Family and friends of two Paul Band First Nation teens who died of an ecstasy overdose last week gathered Saturday to pay their last respects.

Trinity Dawn Bird, 15, and Leah Dominique House, 14, took the stimulant during a wedding celebration Sunday, March 22. Both died later that week.

More than 200 people attended the memorial service Saturday.

Young people from the community carried red roses in honour of the teens, and traditional First Nations drummers played as the girls' caskets were carried away.

Billy Morin, who came to pay his respects, said he's fed up with the drugs being distributed in the small community.

"All the drug dealers need to get out of here, it's not good. [There's] lots of drug dealers. All the partying, drugs and alcohol needs to change. It seems to be what's messing up our people," Morin said.

Police were called to a wedding early last Sunday after four teenage girls suddenly became ill after taking the stimulant ecstasy. Three girls were rushed to hospital.

Trinity, who had been in a coma, died in hospital Tuesday night.

Leah died Wednesday.

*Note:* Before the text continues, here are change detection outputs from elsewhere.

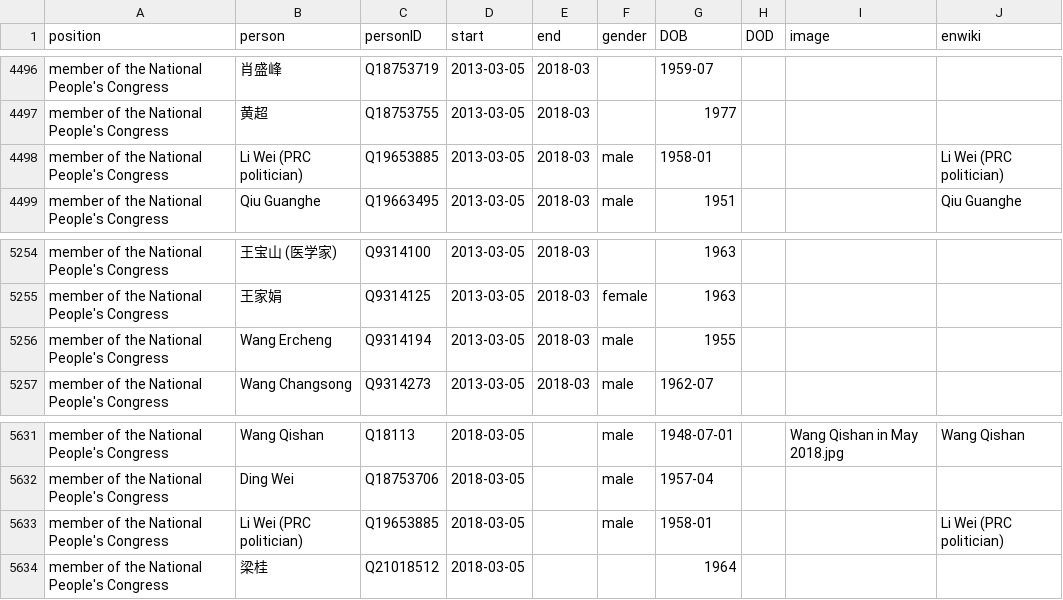
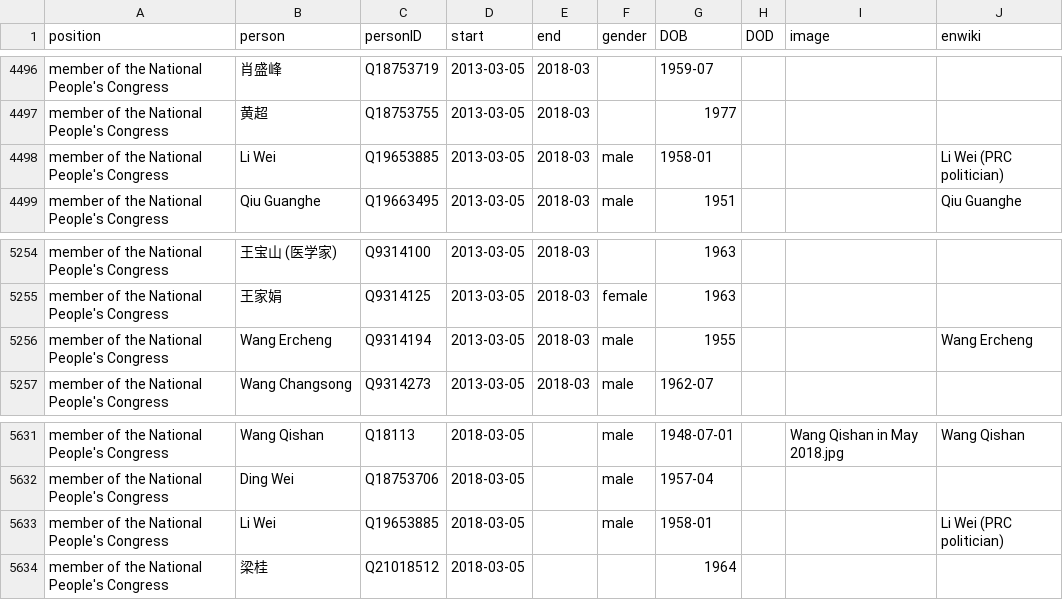
Before and after one commit to every-politician-scrapers/china-ministers, a CSV file: html/legislators.csv, drawn as a sheet; only a part is shown, gaps mark what is left out.

Commit message:
PCB update

```diff
--- a/html/legislators.csv
+++ b/html/legislators.csv
@@ -4497,3 +4497,3 @@ member of the National People's Congress,肖盛峰,Q18753719,2013-03-05,2018-03,
 member of the National People's Congress,黄超,Q18753755,2013-03-05,2018-03,,1977,,,
-member of the National People's Congress,Li Wei (PRC politician),Q19653885,2013-03-05,2018-03,male,1958-01,,,Li Wei (PRC politician)
+member of the National People's Congress,Li Wei,Q19653885,2013-03-05,2018-03,male,1958-01,,,Li Wei (PRC politician)
 member of the National People's Congress,Qiu Guanghe,Q19663495,2013-03-05,2018-03,male,1951,,,Qiu Guanghe
@@ -5255,3 +5255,3 @@ member of the National People's Congress,王宝山 (医学家),Q9314100,2013-03-
 member of the National People's Congress,王家娟,Q9314125,2013-03-05,2018-03,female,1963,,,
-member of the National People's Congress,Wang Ercheng,Q9314194,2013-03-05,2018-03,male,1955,,,
+member of the National People's Congress,Wang Ercheng,Q9314194,2013-03-05,2018-03,male,1955,,,Wang Ercheng
 member of the National People's Congress,Wang Changsong,Q9314273,2013-03-05,2018-03,male,1962-07,,,
@@ -5632,3 +5632,3 @@ member of the National People's Congress,Wang Qishan,Q18113,2018-03-05,,male,194
 member of the National People's Congress,Ding Wei,Q18753706,2018-03-05,,male,1957-04,,,
-member of the National People's Congress,Li Wei (PRC politician),Q19653885,2018-03-05,,male,1958-01,,,Li Wei (PRC politician)
+member of the National People's Congress,Li Wei,Q19653885,2018-03-05,,male,1958-01,,,Li Wei (PRC politician)
 member of the National People's Congress,梁桂,Q21018512,2018-03-05,,,1964,,,
```
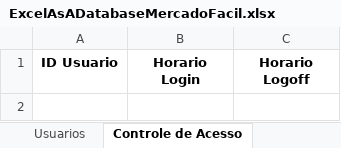
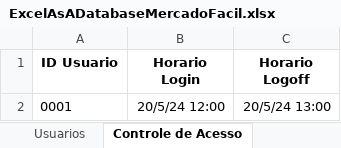
Before and after one commit to MarceloAfonso-dev/mercadoFacil-piSenac-, an Excel workbook: src/resource/ExcelAsADatabaseMercadoFacil.xlsx, sheet Controle de Acesso, drawn as a sheet; values as stored, in another font and other column widths than the file's, no borders; table styles not drawn; the diff names each change by its address in the sheet, - before the commit and + after, or states it on an @@ line.

```diff
--- a/src/resource/ExcelAsADatabaseMercadoFacil.xlsx (sheet Controle de Acesso)
+++ b/src/resource/ExcelAsADatabaseMercadoFacil.xlsx (sheet Controle de Acesso)
+row 2: 0001 | 20/5/24 12:00 | 20/5/24 13:00
```
Also changed, not shown: 4 other files.
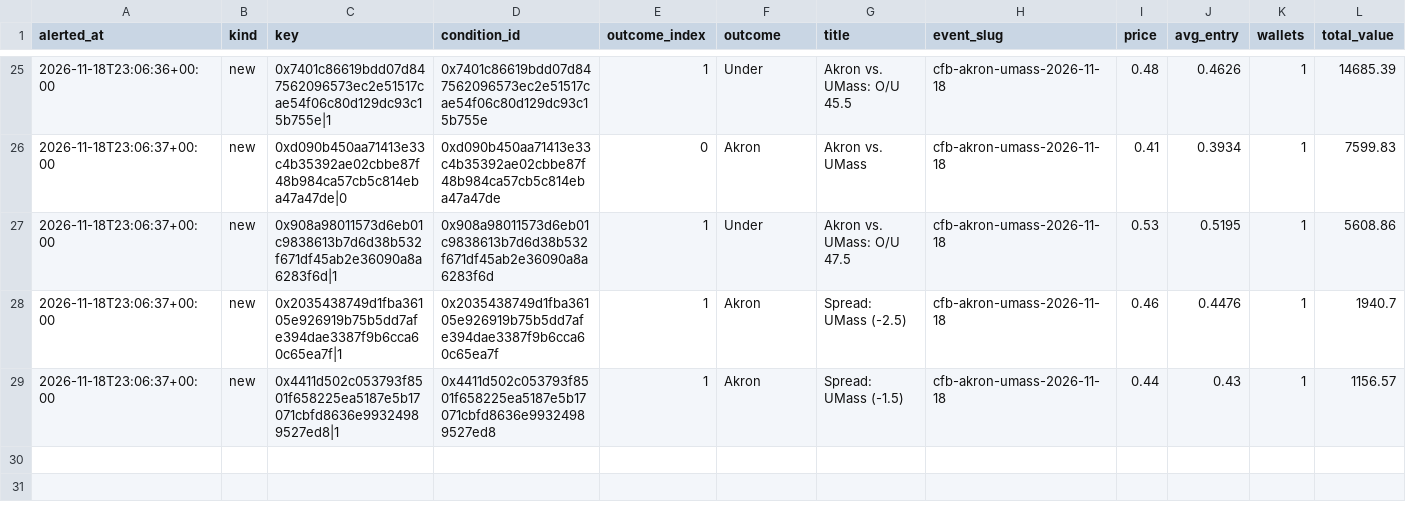
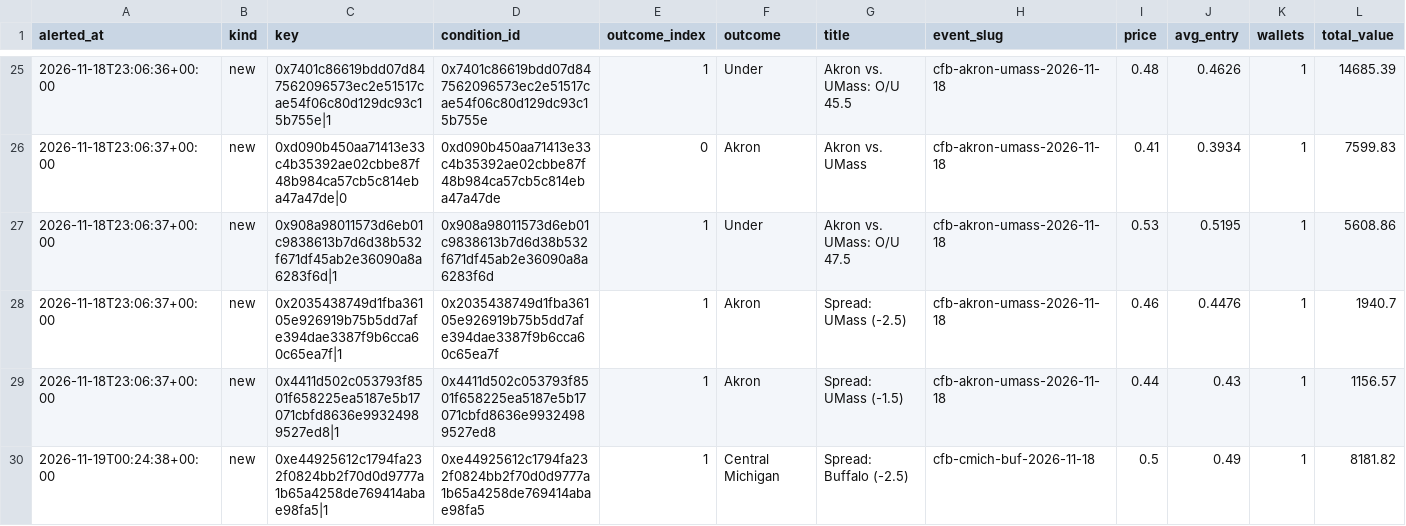
Before and after one commit to hunterscottsmith2-ctrl/polytail, a CSV file: signals_early.csv, drawn as a sheet; only a part is shown, gaps mark what is left out; rows hold the shown columns only; the diff names each change by its address in the sheet, - before the commit and + after, or states it on an @@ line.

```diff
--- a/signals_early.csv
+++ b/signals_early.csv
+row 30: 2026-11-19T00:24:38+00:00 | new | 0xe44925612c1794fa232f0824bb2f70d0d9777a1b65a4258de769414abae98fa5|1 | 0xe44925612c1794fa232f0824bb2f70d0d9777a1b65a4258de769414abae98fa5 | 1 | Central Michigan | Spread: Buffalo (-2.5) | cfb-cmich-buf-2026-11-18 | 0.5 | 0.49 | 1 | 8181.82
```
Also changed, not shown: fills.csv, fills_early.csv, 5 other files.
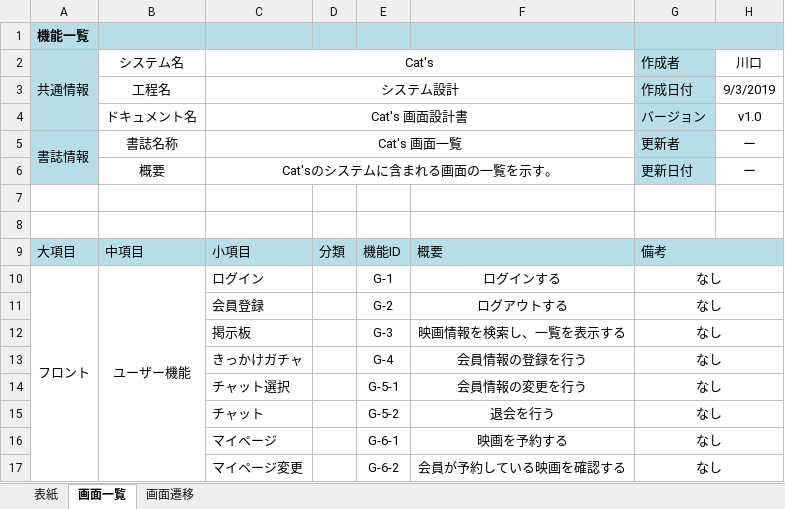
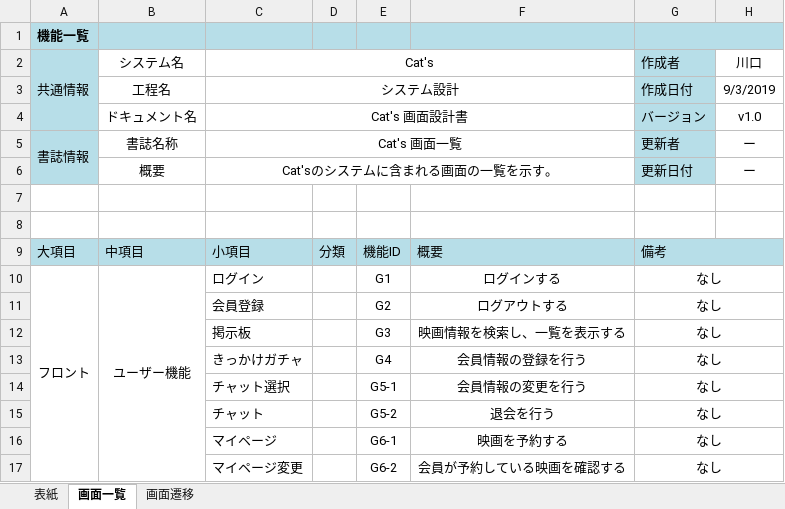
Before and after one commit to kawaguchi-mizuki/SAKURA, an Excel workbook: 設計書/画面設計書.xlsx, sheet 画面一覧, drawn as a sheet; values as stored, in another font and other column widths than the file's, no borders; the diff names each change by its address in the sheet, - before the commit and + after, or states it on an @@ line.

Commit message:
fix : 画面遷移図　変更

```diff
--- a/設計書/画面設計書.xlsx (sheet 画面一覧)
+++ b/設計書/画面設計書.xlsx (sheet 画面一覧)
-E10: G-1
+E10: G1
-E11: G-2
+E11: G2
-E12: G-3
+E12: G3
-E13: G-4
+E13: G4
-E14: G-5-1
+E14: G5-1
-E15: G-5-2
+E15: G5-2
-E16: G-6-1
+E16: G6-1
-E17: G-6-2
+E17: G6-2
```
Also changed, not shown: charts or pictures.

She had also been in a coma.

The third teen was released from hospital on Wednesday.

The fourth girl was assessed and treated on site Sunday morning.

A 16-year-old boy faces nine charges, including two counts of criminal negligence causing death, in relation to the drug-related deaths.

The Paul Band First Nation is 80 kilometres west of Edmonton on the Wabamun Lake Reserve.